What to produce: Look for "targetPoint" in the listing below. Gather each line that contains it.

Task inputs:
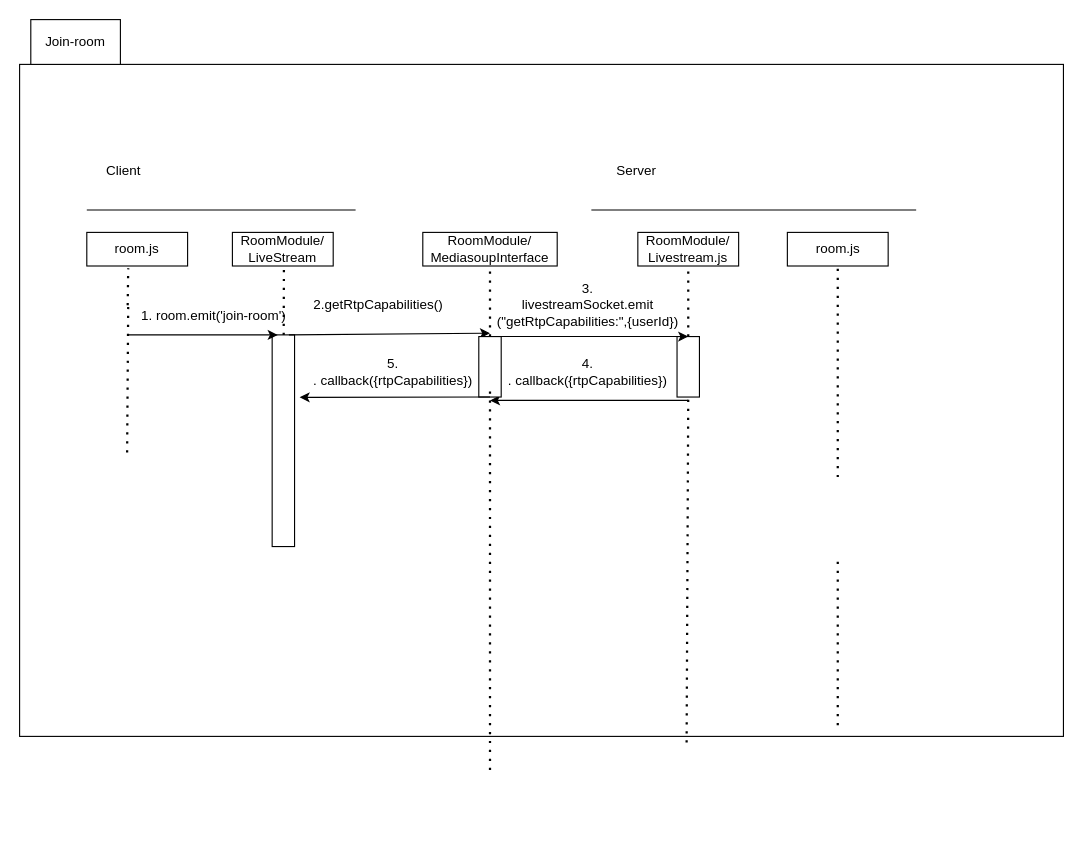
This is Copy of classroom-ultra-sequence diagram-livestream room.drawio from doremi31618/Assets, a draw.io file, before an edit. Source tidied: cells renumbered, new cells numbered last; positions are measured from the earlier drawing's top-left corner, leaving out a move shared by most shapes. Both pictures are drawn from the tidied source at 112%, with x=0, y=0 at pixel (19, 19).
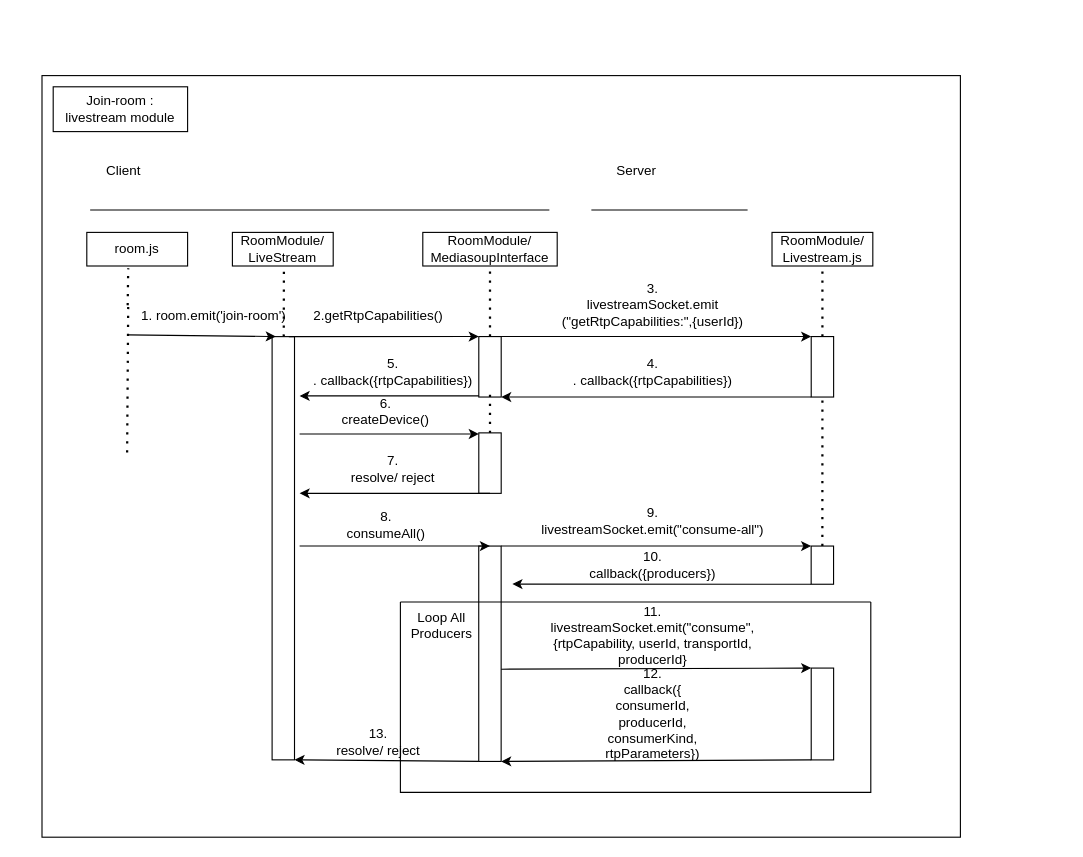
The same page after the edit.

The change refers to these unchanged cells:
```xml
<mxCell id="21" value="1. room.emit('join-room')" style="text;strokeColor=none;align=center;fillColor=none;html=1;verticalAlign=middle;whiteSpace=wrap;rounded=0;" parent="1" vertex="1">
  <mxGeometry x="100" y="250" width="146.5" height="30" as="geometry" />
</mxCell>
<mxCell id="28" style="rounded=0;whiteSpace=wrap;html=1;rotation=90;" parent="1" vertex="1">
  <mxGeometry x="393" y="300" width="54" height="20" as="geometry" />
</mxCell>
```

Change to the diagram source:
```diff
@@
     <mxCell id="2" style="rounded=0;whiteSpace=wrap;html=1;" parent="1" vertex="1">
-      <mxGeometry y="40" width="932" height="600" as="geometry" />
+      <mxGeometry x="20" y="50" width="820" height="680" as="geometry" />
     </mxCell>
@@
     <mxCell id="4" style="rounded=0;whiteSpace=wrap;html=1;" parent="1" vertex="1">
-      <mxGeometry x="10" width="80" height="40" as="geometry" />
+      <mxGeometry x="30" y="60" width="120" height="40" as="geometry" />
     </mxCell>
@@
     <mxCell id="6" value="RoomModule/&lt;br&gt;Livestream.js" style="rounded=0;whiteSpace=wrap;html=1;" parent="1" vertex="1">
-      <mxGeometry x="552" y="190" width="90" height="30" as="geometry" />
+      <mxGeometry x="671.8" y="190" width="90" height="30" as="geometry" />
     </mxCell>
-    <mxCell id="7" value="room.js" style="rounded=0;whiteSpace=wrap;html=1;" parent="1" vertex="1">
-      <mxGeometry x="685.5" y="190" width="90" height="30" as="geometry" />
-    </mxCell>
@@
-    <mxCell id="10" style="endArrow=none;dashed=1;html=1;dashPattern=1 3;strokeWidth=2;rounded=0;entryX=0.5;entryY=1;entryDx=0;entryDy=0;startArrow=none;" parent="1" edge="1" target="7">
-      <mxGeometry relative="1" as="geometry">
-        <mxPoint x="730.5" y="408.5" as="sourcePoint" />
-      </mxGeometry>
-    </mxCell>
     <mxCell id="11" style="endArrow=none;html=1;rounded=0;" parent="1" edge="1">
       <mxGeometry relative="1" as="geometry">
-        <mxPoint x="60" y="170" as="sourcePoint" />
-        <mxPoint x="300" y="170" as="targetPoint" />
+        <mxPoint x="63" y="170" as="sourcePoint" />
+        <mxPoint x="473" y="170" as="targetPoint" />
       </mxGeometry>
     </mxCell>
     <mxCell id="12" style="endArrow=none;html=1;rounded=0;" parent="1" edge="1">
       <mxGeometry relative="1" as="geometry">
         <mxPoint x="510.5" y="170" as="sourcePoint" />
-        <mxPoint x="800.5" y="170" as="targetPoint" />
+        <mxPoint x="650" y="170" as="targetPoint" />
       </mxGeometry>
     </mxCell>
@@
-    <mxCell id="16" style="endArrow=none;dashed=1;html=1;dashPattern=1 3;strokeWidth=2;rounded=0;entryX=1;entryY=0.5;entryDx=0;entryDy=0;" parent="1" edge="1">
-      <mxGeometry relative="1" as="geometry">
-        <mxPoint x="730.5" y="630" as="sourcePoint" />
-        <mxPoint x="730.5" y="478.5" as="targetPoint" />
-      </mxGeometry>
-    </mxCell>
-    <mxCell id="17" value="Join-room" style="text;strokeColor=none;align=center;fillColor=none;html=1;verticalAlign=middle;whiteSpace=wrap;rounded=0;" parent="1" vertex="1">
-      <mxGeometry x="20" y="5" width="60" height="30" as="geometry" />
+    <mxCell id="17" value="Join-room : livestream module" style="text;strokeColor=none;align=center;fillColor=none;html=1;verticalAlign=middle;whiteSpace=wrap;rounded=0;" parent="1" vertex="1">
+      <mxGeometry x="40" y="65" width="100" height="30" as="geometry" />
     </mxCell>
@@
     <mxCell id="19" style="rounded=0;whiteSpace=wrap;html=1;rotation=90;" parent="1" vertex="1">
-      <mxGeometry x="141" y="366" width="189" height="20" as="geometry" />
+      <mxGeometry x="46.5" y="462" width="377.9" height="20" as="geometry" />
     </mxCell>
-    <mxCell id="20" style="endArrow=classic;html=1;rounded=0;entryX=0;entryY=0.75;entryDx=0;entryDy=0;" parent="1" edge="1" target="19">
+    <mxCell id="20" style="endArrow=classic;html=1;rounded=0;entryX=0.879;entryY=1.1;entryDx=0;entryDy=0;entryPerimeter=0;" parent="1" edge="1" target="21">
       <mxGeometry relative="1" as="geometry">
         <mxPoint x="96.5" y="281.5" as="sourcePoint" />
       </mxGeometry>
     </mxCell>
@@
-    <mxCell id="22" style="endArrow=classic;html=1;rounded=0;exitX=0;exitY=0.25;exitDx=0;exitDy=0;" parent="1" edge="1" source="19">
-      <mxGeometry relative="1" as="geometry">
-        <mxPoint x="420" y="280" as="targetPoint" />
-      </mxGeometry>
+    <mxCell id="22" style="endArrow=classic;html=1;rounded=0;exitX=0;exitY=0.25;exitDx=0;exitDy=0;entryX=0;entryY=1;entryDx=0;entryDy=0;" parent="1" edge="1" source="19" target="28">
+      <mxGeometry relative="1" as="geometry" />
     </mxCell>
     <mxCell id="23" value="2.getRtpCapabilities()" style="text;strokeColor=none;align=center;fillColor=none;html=1;verticalAlign=middle;whiteSpace=wrap;rounded=0;" parent="1" vertex="1">
-      <mxGeometry x="246.5" y="240" width="146.5" height="30" as="geometry" />
+      <mxGeometry x="246.5" y="250" width="146.5" height="30" as="geometry" />
     </mxCell>
-    <mxCell id="24" style="endArrow=classic;html=1;rounded=0;" parent="1" edge="1">
-      <mxGeometry relative="1" as="geometry">
-        <mxPoint x="597" y="340" as="sourcePoint" />
-        <mxPoint x="420" y="340" as="targetPoint" />
-      </mxGeometry>
+    <mxCell id="24" style="endArrow=classic;html=1;rounded=0;entryX=1;entryY=0;entryDx=0;entryDy=0;exitX=1;exitY=1;exitDx=0;exitDy=0;" parent="1" edge="1" source="30" target="28">
+      <mxGeometry relative="1" as="geometry" />
     </mxCell>
     <mxCell id="25" value="4.&lt;br&gt;. callback({rtpCapabilities})" style="text;strokeColor=none;align=center;fillColor=none;html=1;verticalAlign=middle;whiteSpace=wrap;rounded=0;" parent="1" vertex="1">
-      <mxGeometry x="434" y="300" width="146.5" height="30" as="geometry" />
+      <mxGeometry x="492" y="300" width="146.5" height="30" as="geometry" />
     </mxCell>
@@
-    <mxCell id="29" style="endArrow=none;dashed=1;html=1;dashPattern=1 3;strokeWidth=2;rounded=0;" parent="1" edge="1">
+    <mxCell id="29" style="endArrow=none;dashed=1;html=1;dashPattern=1 3;strokeWidth=2;rounded=0;startArrow=none;" parent="1" edge="1" source="36">
       <mxGeometry relative="1" as="geometry">
-        <mxPoint x="420" y="670" as="sourcePoint" />
         <mxPoint x="420" y="330" as="targetPoint" />
       </mxGeometry>
     </mxCell>
     <mxCell id="30" style="rounded=0;whiteSpace=wrap;html=1;rotation=90;" parent="1" vertex="1">
-      <mxGeometry x="570" y="300" width="54" height="20" as="geometry" />
+      <mxGeometry x="689.8" y="300" width="54" height="20" as="geometry" />
     </mxCell>
-    <mxCell id="31" style="endArrow=none;dashed=1;html=1;dashPattern=1 3;strokeWidth=2;rounded=0;entryX=1;entryY=0.5;entryDx=0;entryDy=0;exitX=0.639;exitY=1.009;exitDx=0;exitDy=0;exitPerimeter=0;" parent="1" edge="1" source="2" target="30">
+    <mxCell id="31" style="endArrow=none;dashed=1;html=1;dashPattern=1 3;strokeWidth=2;rounded=0;entryX=1;entryY=0.5;entryDx=0;entryDy=0;exitX=0;exitY=0.5;exitDx=0;exitDy=0;startArrow=none;" parent="1" edge="1" source="43" target="30">
       <mxGeometry relative="1" as="geometry" />
     </mxCell>
-    <mxCell id="32" style="endArrow=classic;html=1;rounded=0;exitX=0;exitY=0.25;exitDx=0;exitDy=0;entryX=0;entryY=0.5;entryDx=0;entryDy=0;" parent="1" edge="1" source="28" target="30">
+    <mxCell id="32" style="endArrow=classic;html=1;rounded=0;exitX=0;exitY=0.25;exitDx=0;exitDy=0;entryX=0;entryY=1;entryDx=0;entryDy=0;" parent="1" edge="1" source="28" target="30">
       <mxGeometry relative="1" as="geometry" />
     </mxCell>
     <mxCell id="33" value="3.&lt;br&gt;livestreamSocket.emit&lt;br&gt;(&quot;getRtpCapabilities:&quot;,{userId})" style="text;strokeColor=none;align=center;fillColor=none;html=1;verticalAlign=middle;whiteSpace=wrap;rounded=0;" parent="1" vertex="1">
-      <mxGeometry x="400.8" y="240" width="213" height="30" as="geometry" />
+      <mxGeometry x="458.8" y="240" width="213" height="30" as="geometry" />
     </mxCell>
-    <mxCell id="34" style="endArrow=classic;html=1;rounded=0;exitX=1;exitY=0.5;exitDx=0;exitDy=0;entryX=0.295;entryY=-0.225;entryDx=0;entryDy=0;entryPerimeter=0;" parent="1" edge="1" source="28" target="19">
-      <mxGeometry relative="1" as="geometry" />
+    <mxCell id="34" style="endArrow=classic;html=1;rounded=0;" parent="1" edge="1">
+      <mxGeometry relative="1" as="geometry">
+        <mxPoint x="410" y="336" as="sourcePoint" />
+        <mxPoint x="250" y="336" as="targetPoint" />
+      </mxGeometry>
     </mxCell>
@@
+    <mxCell id="36" style="rounded=0;whiteSpace=wrap;html=1;rotation=90;" parent="1" vertex="1">
+      <mxGeometry x="393" y="386" width="54" height="20" as="geometry" />
+    </mxCell>
+    <mxCell id="37" style="endArrow=classic;html=1;rounded=0;startArrow=none;" parent="1" edge="1">
+      <mxGeometry relative="1" as="geometry">
+        <mxPoint x="250" y="370" as="sourcePoint" />
+        <mxPoint x="410" y="370" as="targetPoint" />
+      </mxGeometry>
+    </mxCell>
+    <mxCell id="38" style="endArrow=classic;html=1;rounded=0;exitX=1;exitY=0.5;exitDx=0;exitDy=0;" parent="1" edge="1" source="36">
+      <mxGeometry relative="1" as="geometry">
+        <mxPoint x="250" y="423" as="targetPoint" />
+      </mxGeometry>
+    </mxCell>
+    <mxCell id="39" value="7.&lt;br&gt;resolve/ reject" style="text;strokeColor=none;align=center;fillColor=none;html=1;verticalAlign=middle;whiteSpace=wrap;rounded=0;rotation=0;" parent="1" vertex="1">
+      <mxGeometry x="260" y="386" width="146.5" height="30" as="geometry" />
+    </mxCell>
+    <mxCell id="40" style="rounded=0;whiteSpace=wrap;html=1;rotation=90;" parent="1" vertex="1">
+      <mxGeometry x="323.8" y="556.2" width="192.3" height="20" as="geometry" />
+    </mxCell>
+    <mxCell id="41" style="endArrow=classic;html=1;rounded=0;entryX=0;entryY=0.5;entryDx=0;entryDy=0;" parent="1" edge="1" target="40">
+      <mxGeometry relative="1" as="geometry">
+        <mxPoint x="250" y="470" as="sourcePoint" />
+      </mxGeometry>
+    </mxCell>
+    <mxCell id="42" value="8.&lt;br&gt;consumeAll()" style="text;strokeColor=none;align=center;fillColor=none;html=1;verticalAlign=middle;whiteSpace=wrap;rounded=0;" parent="1" vertex="1">
+      <mxGeometry x="254.2" y="436" width="146.5" height="30" as="geometry" />
+    </mxCell>
+    <mxCell id="43" style="rounded=0;whiteSpace=wrap;html=1;rotation=90;" parent="1" vertex="1">
+      <mxGeometry x="699.7" y="477.1" width="34.1" height="20" as="geometry" />
+    </mxCell>
+    <mxCell id="44" style="endArrow=classic;html=1;rounded=0;exitX=0;exitY=0;exitDx=0;exitDy=0;entryX=0;entryY=1;entryDx=0;entryDy=0;" parent="1" edge="1" source="40" target="43">
+      <mxGeometry relative="1" as="geometry" />
+    </mxCell>
+    <mxCell id="45" value="6.&lt;br&gt;createDevice()" style="text;strokeColor=none;align=center;fillColor=none;html=1;verticalAlign=middle;whiteSpace=wrap;rounded=0;" parent="1" vertex="1">
+      <mxGeometry x="254.2" y="340" width="145.8" height="20" as="geometry" />
+    </mxCell>
+    <mxCell id="46" value="9.&lt;br&gt;livestreamSocket.emit(&quot;consume-all&quot;)" style="text;strokeColor=none;align=center;fillColor=none;html=1;verticalAlign=middle;whiteSpace=wrap;rounded=0;" parent="1" vertex="1">
+      <mxGeometry x="448.9" y="430" width="232.8" height="36" as="geometry" />
+    </mxCell>
+    <mxCell id="47" style="endArrow=classic;html=1;rounded=0;exitX=1;exitY=1;exitDx=0;exitDy=0;" parent="1" edge="1" source="43">
+      <mxGeometry relative="1" as="geometry">
+        <mxPoint x="440" y="504" as="targetPoint" />
+      </mxGeometry>
+    </mxCell>
+    <mxCell id="48" value="10.&lt;br&gt;callback({producers})" style="text;strokeColor=none;align=center;fillColor=none;html=1;verticalAlign=middle;whiteSpace=wrap;rounded=0;" parent="1" vertex="1">
+      <mxGeometry x="448.9" y="469.1" width="232.8" height="36" as="geometry" />
+    </mxCell>
+    <mxCell id="49" style="endArrow=classic;html=1;rounded=0;entryX=0;entryY=1;entryDx=0;entryDy=0;" parent="1" edge="1" target="52">
+      <mxGeometry relative="1" as="geometry">
+        <mxPoint x="430" y="580" as="sourcePoint" />
+      </mxGeometry>
+    </mxCell>
+    <mxCell id="50" style="swimlane;startSize=0;" parent="1" vertex="1">
+      <mxGeometry x="340" y="520" width="420" height="170" as="geometry" />
+    </mxCell>
+    <mxCell id="51" value="Loop All Producers" style="text;strokeColor=none;align=center;fillColor=none;html=1;verticalAlign=middle;whiteSpace=wrap;rounded=0;" parent="50" vertex="1">
+      <mxGeometry x="6.5" y="6" width="60" height="30" as="geometry" />
+    </mxCell>
+    <mxCell id="52" style="rounded=0;whiteSpace=wrap;html=1;rotation=90;" parent="50" vertex="1">
+      <mxGeometry x="335.8" y="90" width="82" height="20" as="geometry" />
+    </mxCell>
+    <mxCell id="53" value="12.&lt;br&gt;callback({&lt;br&gt;consumerId,&lt;br&gt;producerId,&lt;br&gt;consumerKind,&lt;br&gt;rtpParameters})" style="text;strokeColor=none;align=center;fillColor=none;html=1;verticalAlign=middle;whiteSpace=wrap;rounded=0;" parent="50" vertex="1">
+      <mxGeometry x="108.9" y="82" width="232.8" height="36" as="geometry" />
+    </mxCell>
+    <mxCell id="54" value="11.&lt;br&gt;livestreamSocket.emit(&quot;consume&quot;, {rtpCapability, userId, transportId, producerId}" style="text;strokeColor=none;align=center;fillColor=none;html=1;verticalAlign=middle;whiteSpace=wrap;rounded=0;" parent="1" vertex="1">
+      <mxGeometry x="448.9" y="532" width="232.8" height="36" as="geometry" />
+    </mxCell>
+    <mxCell id="55" style="endArrow=classic;html=1;rounded=0;exitX=1;exitY=1;exitDx=0;exitDy=0;entryX=1;entryY=0;entryDx=0;entryDy=0;" parent="1" edge="1" source="52" target="40">
+      <mxGeometry relative="1" as="geometry" />
+    </mxCell>
+    <mxCell id="56" style="endArrow=classic;html=1;rounded=0;exitX=1;exitY=1;exitDx=0;exitDy=0;entryX=1;entryY=0;entryDx=0;entryDy=0;" parent="1" edge="1" source="40" target="19">
+      <mxGeometry relative="1" as="geometry" />
+    </mxCell>
+    <mxCell id="57" value="13.&lt;br&gt;resolve/ reject" style="text;strokeColor=none;align=center;fillColor=none;html=1;verticalAlign=middle;whiteSpace=wrap;rounded=0;rotation=0;" parent="1" vertex="1">
+      <mxGeometry x="246.5" y="630" width="146.5" height="30" as="geometry" />
+    </mxCell>
```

Answer box:
-        <mxPoint x="300" y="170" as="targetPoint" />
+        <mxPoint x="473" y="170" as="targetPoint" />
-        <mxPoint x="800.5" y="170" as="targetPoint" />
+        <mxPoint x="650" y="170" as="targetPoint" />
-        <mxPoint x="730.5" y="478.5" as="targetPoint" />
-        <mxPoint x="420" y="280" as="targetPoint" />
-        <mxPoint x="420" y="340" as="targetPoint" />
         <mxPoint x="420" y="330" as="targetPoint" />
+        <mxPoint x="250" y="336" as="targetPoint" />
+        <mxPoint x="410" y="370" as="targetPoint" />
+        <mxPoint x="250" y="423" as="targetPoint" />
+        <mxPoint x="440" y="504" as="targetPoint" />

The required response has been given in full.